#### GIVEN RECORDS

____

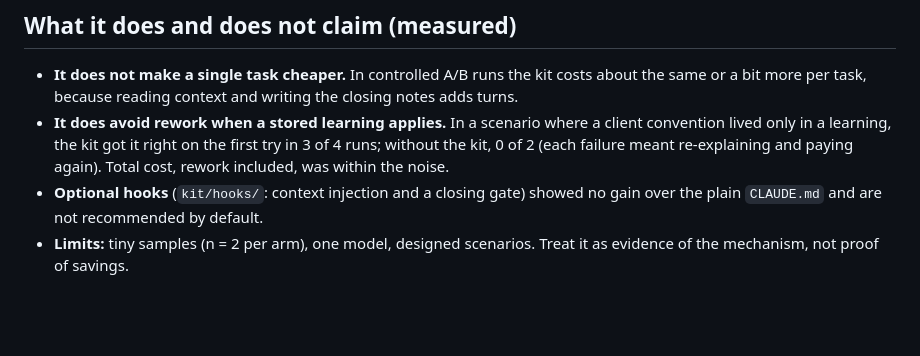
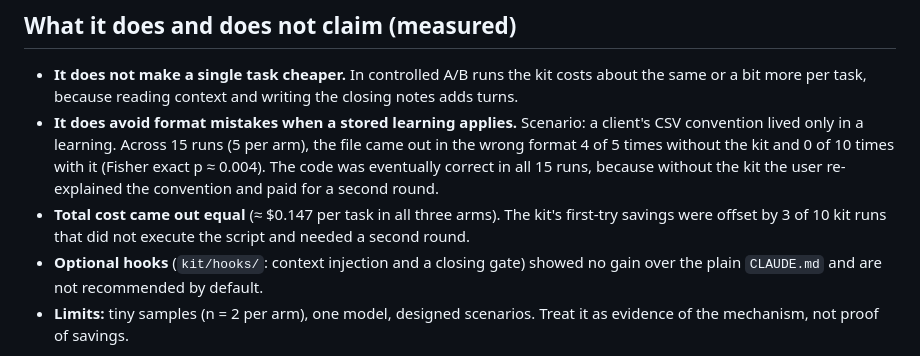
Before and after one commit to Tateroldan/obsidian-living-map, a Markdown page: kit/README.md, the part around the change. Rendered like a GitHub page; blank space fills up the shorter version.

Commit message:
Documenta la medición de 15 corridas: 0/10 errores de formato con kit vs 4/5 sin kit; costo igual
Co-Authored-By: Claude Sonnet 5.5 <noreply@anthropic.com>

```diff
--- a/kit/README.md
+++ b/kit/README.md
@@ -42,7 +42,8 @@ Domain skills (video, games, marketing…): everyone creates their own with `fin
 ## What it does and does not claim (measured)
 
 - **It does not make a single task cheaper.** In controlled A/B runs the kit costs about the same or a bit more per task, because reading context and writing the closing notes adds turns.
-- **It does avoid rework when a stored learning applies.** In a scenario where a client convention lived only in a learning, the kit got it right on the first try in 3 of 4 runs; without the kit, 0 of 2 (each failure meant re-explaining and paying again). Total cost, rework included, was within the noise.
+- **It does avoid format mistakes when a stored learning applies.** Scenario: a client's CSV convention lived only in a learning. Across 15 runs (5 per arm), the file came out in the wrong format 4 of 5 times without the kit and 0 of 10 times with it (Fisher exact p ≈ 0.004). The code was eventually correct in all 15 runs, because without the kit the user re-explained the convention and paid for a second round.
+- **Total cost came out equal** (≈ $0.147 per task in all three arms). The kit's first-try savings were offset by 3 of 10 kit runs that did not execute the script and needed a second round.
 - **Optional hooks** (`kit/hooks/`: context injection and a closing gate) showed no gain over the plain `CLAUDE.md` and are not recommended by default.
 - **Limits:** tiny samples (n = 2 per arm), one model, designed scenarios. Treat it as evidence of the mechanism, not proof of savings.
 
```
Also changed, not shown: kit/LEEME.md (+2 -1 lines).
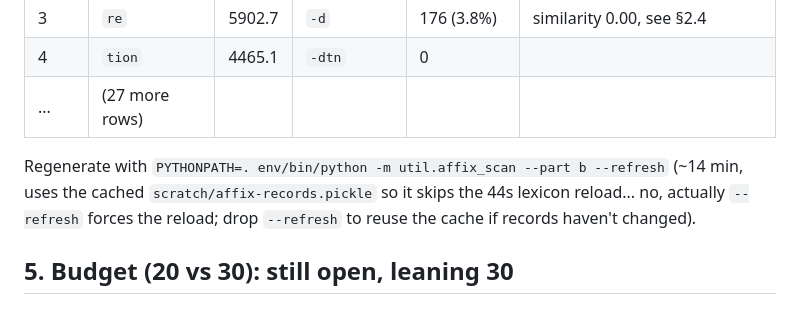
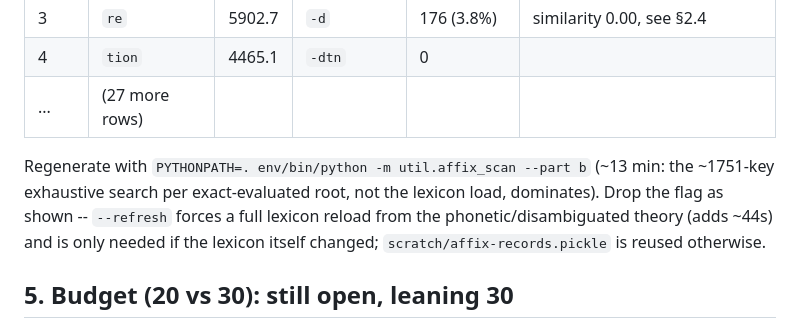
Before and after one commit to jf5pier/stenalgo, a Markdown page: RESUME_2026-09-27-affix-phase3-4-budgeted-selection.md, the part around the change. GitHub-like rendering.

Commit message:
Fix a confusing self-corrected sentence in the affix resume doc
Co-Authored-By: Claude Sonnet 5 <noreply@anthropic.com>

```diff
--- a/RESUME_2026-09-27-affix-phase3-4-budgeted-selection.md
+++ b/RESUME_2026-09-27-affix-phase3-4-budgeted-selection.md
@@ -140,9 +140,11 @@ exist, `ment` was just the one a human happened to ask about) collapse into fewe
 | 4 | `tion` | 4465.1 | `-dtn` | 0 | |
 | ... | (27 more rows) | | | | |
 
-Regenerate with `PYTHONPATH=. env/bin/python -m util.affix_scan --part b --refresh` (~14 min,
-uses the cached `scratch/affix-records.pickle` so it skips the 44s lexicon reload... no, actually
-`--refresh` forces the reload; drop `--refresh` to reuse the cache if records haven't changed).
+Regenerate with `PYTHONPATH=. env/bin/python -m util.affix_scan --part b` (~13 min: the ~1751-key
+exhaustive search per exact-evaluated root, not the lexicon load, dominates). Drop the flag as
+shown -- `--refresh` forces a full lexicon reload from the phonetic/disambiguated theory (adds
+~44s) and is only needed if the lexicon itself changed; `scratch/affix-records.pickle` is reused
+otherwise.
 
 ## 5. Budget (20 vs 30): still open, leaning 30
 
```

____

#### ASSIGNMENT
Please report every line of the records above that contains the word "second".

#### RESULT
+- **It does avoid format mistakes when a stored learning applies.** Scenario: a client's CSV convention lived only in a learning. Across 15 runs (5 per arm), the file came out in the wrong format 4 of 5 times without the kit and 0 of 10 times with it (Fisher exact p ≈ 0.004). The code was eventually correct in all 15 runs, because without the kit the user re-explained the convention and paid for a second round.
+- **Total cost came out equal** (≈ $0.147 per task in all three arms). The kit's first-try savings were offset by 3 of 10 kit runs that did not execute the script and needed a second round.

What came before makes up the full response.